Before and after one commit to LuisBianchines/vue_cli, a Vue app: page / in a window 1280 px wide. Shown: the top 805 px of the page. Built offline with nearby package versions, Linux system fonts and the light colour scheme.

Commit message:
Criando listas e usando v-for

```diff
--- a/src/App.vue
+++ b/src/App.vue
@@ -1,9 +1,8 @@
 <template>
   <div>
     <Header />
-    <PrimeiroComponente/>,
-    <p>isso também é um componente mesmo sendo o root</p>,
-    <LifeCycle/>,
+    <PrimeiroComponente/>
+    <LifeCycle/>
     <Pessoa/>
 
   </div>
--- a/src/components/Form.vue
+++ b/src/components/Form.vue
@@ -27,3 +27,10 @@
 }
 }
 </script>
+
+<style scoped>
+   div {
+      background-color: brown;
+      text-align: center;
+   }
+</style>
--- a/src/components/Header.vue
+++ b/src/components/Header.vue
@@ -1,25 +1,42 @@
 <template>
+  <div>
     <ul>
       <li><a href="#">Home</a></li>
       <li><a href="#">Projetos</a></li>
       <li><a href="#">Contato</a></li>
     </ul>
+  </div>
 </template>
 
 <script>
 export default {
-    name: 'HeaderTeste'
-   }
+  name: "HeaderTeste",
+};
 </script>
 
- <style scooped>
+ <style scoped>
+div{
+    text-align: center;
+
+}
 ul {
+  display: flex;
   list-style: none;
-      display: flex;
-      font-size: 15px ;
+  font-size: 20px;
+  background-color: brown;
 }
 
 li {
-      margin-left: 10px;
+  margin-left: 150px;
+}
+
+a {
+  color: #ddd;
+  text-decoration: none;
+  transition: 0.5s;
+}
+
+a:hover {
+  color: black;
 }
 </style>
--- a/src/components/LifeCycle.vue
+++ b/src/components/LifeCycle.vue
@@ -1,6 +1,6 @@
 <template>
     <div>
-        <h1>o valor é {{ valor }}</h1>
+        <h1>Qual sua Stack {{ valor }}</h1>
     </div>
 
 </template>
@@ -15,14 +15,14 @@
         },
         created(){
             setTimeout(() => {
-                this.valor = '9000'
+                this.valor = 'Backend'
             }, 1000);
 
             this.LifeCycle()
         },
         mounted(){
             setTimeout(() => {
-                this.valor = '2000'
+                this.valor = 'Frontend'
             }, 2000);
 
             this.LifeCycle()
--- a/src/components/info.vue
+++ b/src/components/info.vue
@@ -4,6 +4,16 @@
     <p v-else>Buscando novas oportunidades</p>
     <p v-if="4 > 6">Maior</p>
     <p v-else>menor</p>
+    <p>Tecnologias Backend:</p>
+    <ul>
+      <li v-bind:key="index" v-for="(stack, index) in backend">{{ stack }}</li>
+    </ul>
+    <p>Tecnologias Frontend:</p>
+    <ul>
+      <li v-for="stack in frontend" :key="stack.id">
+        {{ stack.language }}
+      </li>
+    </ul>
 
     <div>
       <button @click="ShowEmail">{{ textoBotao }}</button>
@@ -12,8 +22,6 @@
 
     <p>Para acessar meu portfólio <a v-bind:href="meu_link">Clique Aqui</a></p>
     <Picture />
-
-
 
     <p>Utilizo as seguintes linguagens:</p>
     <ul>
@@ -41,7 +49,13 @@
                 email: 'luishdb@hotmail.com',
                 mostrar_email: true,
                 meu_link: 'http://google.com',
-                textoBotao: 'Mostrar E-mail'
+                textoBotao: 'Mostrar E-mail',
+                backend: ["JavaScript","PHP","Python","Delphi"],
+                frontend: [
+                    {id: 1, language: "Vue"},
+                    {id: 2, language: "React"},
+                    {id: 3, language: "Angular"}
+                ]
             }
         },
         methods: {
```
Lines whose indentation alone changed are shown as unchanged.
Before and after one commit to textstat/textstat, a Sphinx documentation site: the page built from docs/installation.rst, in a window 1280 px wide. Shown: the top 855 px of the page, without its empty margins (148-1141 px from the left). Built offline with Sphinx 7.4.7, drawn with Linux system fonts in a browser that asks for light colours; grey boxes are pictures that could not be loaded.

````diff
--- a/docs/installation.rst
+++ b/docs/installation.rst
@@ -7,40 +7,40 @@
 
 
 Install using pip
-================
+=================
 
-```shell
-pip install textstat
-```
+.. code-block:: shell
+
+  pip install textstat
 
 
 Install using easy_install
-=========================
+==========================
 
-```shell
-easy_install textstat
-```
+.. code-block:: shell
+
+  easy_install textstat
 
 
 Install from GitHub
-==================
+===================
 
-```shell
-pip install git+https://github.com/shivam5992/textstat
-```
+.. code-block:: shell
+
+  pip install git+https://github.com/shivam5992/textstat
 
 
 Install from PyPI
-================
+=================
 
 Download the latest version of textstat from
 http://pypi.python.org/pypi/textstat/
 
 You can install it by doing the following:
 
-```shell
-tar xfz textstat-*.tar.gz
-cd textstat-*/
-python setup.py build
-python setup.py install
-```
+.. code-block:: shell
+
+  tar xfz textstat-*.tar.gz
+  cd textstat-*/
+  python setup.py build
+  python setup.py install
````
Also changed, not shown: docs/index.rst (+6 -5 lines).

§ **HOW TO COMPLETE THIS TASK**
Each line of the listing should be retyped exactly, with nothing left out.

§ **REPLY**
Before and after one commit to LuisBianchines/vue_cli, a Vue app: page / in a window 1280 px wide. Shown: the top 805 px of the page. Built offline with nearby package versions, Linux system fonts and the light colour scheme.

Commit message:
Criando listas e usando v-for

```diff
--- a/src/App.vue
+++ b/src/App.vue
@@ -1,9 +1,8 @@
 <template>
   <div>
     <Header />
-    <PrimeiroComponente/>,
-    <p>isso também é um componente mesmo sendo o root</p>,
-    <LifeCycle/>,
+    <PrimeiroComponente/>
+    <LifeCycle/>
     <Pessoa/>
 
   </div>
--- a/src/components/Form.vue
+++ b/src/components/Form.vue
@@ -27,3 +27,10 @@
 }
 }
 </script>
+
+<style scoped>
+   div {
+      background-color: brown;
+      text-align: center;
+   }
+</style>
--- a/src/components/Header.vue
+++ b/src/components/Header.vue
@@ -1,25 +1,42 @@
 <template>
+  <div>
     <ul>
       <li><a href="#">Home</a></li>
       <li><a href="#">Projetos</a></li>
       <li><a href="#">Contato</a></li>
     </ul>
+  </div>
 </template>
 
 <script>
 export default {
-    name: 'HeaderTeste'
-   }
+  name: "HeaderTeste",
+};
 </script>
 
- <style scooped>
+ <style scoped>
+div{
+    text-align: center;
+
+}
 ul {
+  display: flex;
   list-style: none;
-      display: flex;
-      font-size: 15px ;
+  font-size: 20px;
+  background-color: brown;
 }
 
 li {
-      margin-left: 10px;
+  margin-left: 150px;
+}
+
+a {
+  color: #ddd;
+  text-decoration: none;
+  transition: 0.5s;
+}
+
+a:hover {
+  color: black;
 }
 </style>
--- a/src/components/LifeCycle.vue
+++ b/src/components/LifeCycle.vue
@@ -1,6 +1,6 @@
 <template>
     <div>
-        <h1>o valor é {{ valor }}</h1>
+        <h1>Qual sua Stack {{ valor }}</h1>
     </div>
 
 </template>
@@ -15,14 +15,14 @@
         },
         created(){
             setTimeout(() => {
-                this.valor = '9000'
+                this.valor = 'Backend'
             }, 1000);
 
             this.LifeCycle()
         },
         mounted(){
             setTimeout(() => {
-                this.valor = '2000'
+                this.valor = 'Frontend'
             }, 2000);
 
             this.LifeCycle()
--- a/src/components/info.vue
+++ b/src/components/info.vue
@@ -4,6 +4,16 @@
     <p v-else>Buscando novas oportunidades</p>
     <p v-if="4 > 6">Maior</p>
     <p v-else>menor</p>
+    <p>Tecnologias Backend:</p>
+    <ul>
+      <li v-bind:key="index" v-for="(stack, index) in backend">{{ stack }}</li>
+    </ul>
+    <p>Tecnologias Frontend:</p>
+    <ul>
+      <li v-for="stack in frontend" :key="stack.id">
+        {{ stack.language }}
+      </li>
+    </ul>
 
     <div>
       <button @click="ShowEmail">{{ textoBotao }}</button>
@@ -12,8 +22,6 @@
 
     <p>Para acessar meu portfólio <a v-bind:href="meu_link">Clique Aqui</a></p>
     <Picture />
-
-
 
     <p>Utilizo as seguintes linguagens:</p>
     <ul>
@@ -41,7 +49,13 @@
                 email: 'luishdb@hotmail.com',
                 mostrar_email: true,
                 meu_link: 'http://google.com',
-                textoBotao: 'Mostrar E-mail'
+                textoBotao: 'Mostrar E-mail',
+                backend: ["JavaScript","PHP","Python","Delphi"],
+                frontend: [
+                    {id: 1, language: "Vue"},
+                    {id: 2, language: "React"},
+                    {id: 3, language: "Angular"}
+                ]
             }
         },
         methods: {
```
Lines whose indentation alone changed are shown as unchanged.
Before and after one commit to textstat/textstat, a Sphinx documentation site: the page built from docs/installation.rst, in a window 1280 px wide. Shown: the top 855 px of the page, without its empty margins (148-1141 px from the left). Built offline with Sphinx 7.4.7, drawn with Linux system fonts in a browser that asks for light colours; grey boxes are pictures that could not be loaded.

````diff
--- a/docs/installation.rst
+++ b/docs/installation.rst
@@ -7,40 +7,40 @@
 
 
 Install using pip
-================
+=================
 
-```shell
-pip install textstat
-```
+.. code-block:: shell
+
+  pip install textstat
 
 
 Install using easy_install
-=========================
+==========================
 
-```shell
-easy_install textstat
-```
+.. code-block:: shell
+
+  easy_install textstat
 
 
 Install from GitHub
-==================
+===================
 
-```shell
-pip install git+https://github.com/shivam5992/textstat
-```
+.. code-block:: shell
+
+  pip install git+https://github.com/shivam5992/textstat
 
 
 Install from PyPI
-================
+=================
 
 Download the latest version of textstat from
 http://pypi.python.org/pypi/textstat/
 
 You can install it by doing the following:
 
-```shell
-tar xfz textstat-*.tar.gz
-cd textstat-*/
-python setup.py build
-python setup.py install
-```
+.. code-block:: shell
+
+  tar xfz textstat-*.tar.gz
+  cd textstat-*/
+  python setup.py build
+  python setup.py install
````
Also changed, not shown: docs/index.rst (+6 -5 lines).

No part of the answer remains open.